BEGIN

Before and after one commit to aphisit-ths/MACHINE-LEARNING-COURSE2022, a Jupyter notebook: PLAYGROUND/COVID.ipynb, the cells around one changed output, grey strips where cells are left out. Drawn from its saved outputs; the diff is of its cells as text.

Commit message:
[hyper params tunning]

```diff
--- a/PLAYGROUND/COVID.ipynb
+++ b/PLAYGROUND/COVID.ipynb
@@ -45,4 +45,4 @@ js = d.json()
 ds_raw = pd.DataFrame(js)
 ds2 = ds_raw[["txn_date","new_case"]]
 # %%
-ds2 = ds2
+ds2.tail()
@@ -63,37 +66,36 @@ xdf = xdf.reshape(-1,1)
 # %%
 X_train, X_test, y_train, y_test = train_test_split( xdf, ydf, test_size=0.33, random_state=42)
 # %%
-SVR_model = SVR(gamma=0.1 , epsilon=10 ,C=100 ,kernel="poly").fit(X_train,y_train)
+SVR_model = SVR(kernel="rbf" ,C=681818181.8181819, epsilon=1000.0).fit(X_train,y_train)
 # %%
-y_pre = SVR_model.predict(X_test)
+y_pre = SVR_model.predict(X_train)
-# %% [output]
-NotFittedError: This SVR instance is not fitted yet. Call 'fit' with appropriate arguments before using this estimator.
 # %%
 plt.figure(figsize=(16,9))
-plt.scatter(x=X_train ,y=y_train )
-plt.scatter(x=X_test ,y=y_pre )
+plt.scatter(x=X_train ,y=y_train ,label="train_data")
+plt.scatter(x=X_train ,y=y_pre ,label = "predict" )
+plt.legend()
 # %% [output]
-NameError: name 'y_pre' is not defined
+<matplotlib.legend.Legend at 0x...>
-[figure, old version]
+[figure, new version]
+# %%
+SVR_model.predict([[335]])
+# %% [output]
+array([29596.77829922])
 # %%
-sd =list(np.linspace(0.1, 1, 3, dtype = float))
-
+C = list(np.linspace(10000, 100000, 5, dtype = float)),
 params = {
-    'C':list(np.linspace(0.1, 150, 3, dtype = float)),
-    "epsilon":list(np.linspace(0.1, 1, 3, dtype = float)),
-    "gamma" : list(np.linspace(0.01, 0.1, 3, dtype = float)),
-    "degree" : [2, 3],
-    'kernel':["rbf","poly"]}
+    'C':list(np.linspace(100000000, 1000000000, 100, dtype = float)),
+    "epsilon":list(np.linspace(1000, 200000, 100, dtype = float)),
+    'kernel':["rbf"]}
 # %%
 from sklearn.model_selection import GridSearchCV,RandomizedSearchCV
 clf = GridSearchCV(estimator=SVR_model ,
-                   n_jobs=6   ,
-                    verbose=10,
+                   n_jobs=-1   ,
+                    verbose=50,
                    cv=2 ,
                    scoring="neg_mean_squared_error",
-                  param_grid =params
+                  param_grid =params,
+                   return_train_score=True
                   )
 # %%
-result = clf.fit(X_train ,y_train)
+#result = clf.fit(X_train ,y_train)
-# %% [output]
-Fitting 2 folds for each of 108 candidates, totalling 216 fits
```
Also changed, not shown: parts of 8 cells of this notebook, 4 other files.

END

▶ [WORK REQUEST] Return the material exactly. Leave out no line.

▶ [ANSWER BOX]
Before and after one commit to aphisit-ths/MACHINE-LEARNING-COURSE2022, a Jupyter notebook: PLAYGROUND/COVID.ipynb, the cells around one changed output, grey strips where cells are left out. Drawn from its saved outputs; the diff is of its cells as text.

Commit message:
[hyper params tunning]

```diff
--- a/PLAYGROUND/COVID.ipynb
+++ b/PLAYGROUND/COVID.ipynb
@@ -45,4 +45,4 @@ js = d.json()
 ds_raw = pd.DataFrame(js)
 ds2 = ds_raw[["txn_date","new_case"]]
 # %%
-ds2 = ds2
+ds2.tail()
@@ -63,37 +66,36 @@ xdf = xdf.reshape(-1,1)
 # %%
 X_train, X_test, y_train, y_test = train_test_split( xdf, ydf, test_size=0.33, random_state=42)
 # %%
-SVR_model = SVR(gamma=0.1 , epsilon=10 ,C=100 ,kernel="poly").fit(X_train,y_train)
+SVR_model = SVR(kernel="rbf" ,C=681818181.8181819, epsilon=1000.0).fit(X_train,y_train)
 # %%
-y_pre = SVR_model.predict(X_test)
+y_pre = SVR_model.predict(X_train)
-# %% [output]
-NotFittedError: This SVR instance is not fitted yet. Call 'fit' with appropriate arguments before using this estimator.
 # %%
 plt.figure(figsize=(16,9))
-plt.scatter(x=X_train ,y=y_train )
-plt.scatter(x=X_test ,y=y_pre )
+plt.scatter(x=X_train ,y=y_train ,label="train_data")
+plt.scatter(x=X_train ,y=y_pre ,label = "predict" )
+plt.legend()
 # %% [output]
-NameError: name 'y_pre' is not defined
+<matplotlib.legend.Legend at 0x...>
-[figure, old version]
+[figure, new version]
+# %%
+SVR_model.predict([[335]])
+# %% [output]
+array([29596.77829922])
 # %%
-sd =list(np.linspace(0.1, 1, 3, dtype = float))
-
+C = list(np.linspace(10000, 100000, 5, dtype = float)),
 params = {
-    'C':list(np.linspace(0.1, 150, 3, dtype = float)),
-    "epsilon":list(np.linspace(0.1, 1, 3, dtype = float)),
-    "gamma" : list(np.linspace(0.01, 0.1, 3, dtype = float)),
-    "degree" : [2, 3],
-    'kernel':["rbf","poly"]}
+    'C':list(np.linspace(100000000, 1000000000, 100, dtype = float)),
+    "epsilon":list(np.linspace(1000, 200000, 100, dtype = float)),
+    'kernel':["rbf"]}
 # %%
 from sklearn.model_selection import GridSearchCV,RandomizedSearchCV
 clf = GridSearchCV(estimator=SVR_model ,
-                   n_jobs=6   ,
-                    verbose=10,
+                   n_jobs=-1   ,
+                    verbose=50,
                    cv=2 ,
                    scoring="neg_mean_squared_error",
-                  param_grid =params
+                  param_grid =params,
+                   return_train_score=True
                   )
 # %%
-result = clf.fit(X_train ,y_train)
+#result = clf.fit(X_train ,y_train)
-# %% [output]
-Fitting 2 folds for each of 108 candidates, totalling 216 fits
```
Also changed, not shown: parts of 8 cells of this notebook, 4 other files.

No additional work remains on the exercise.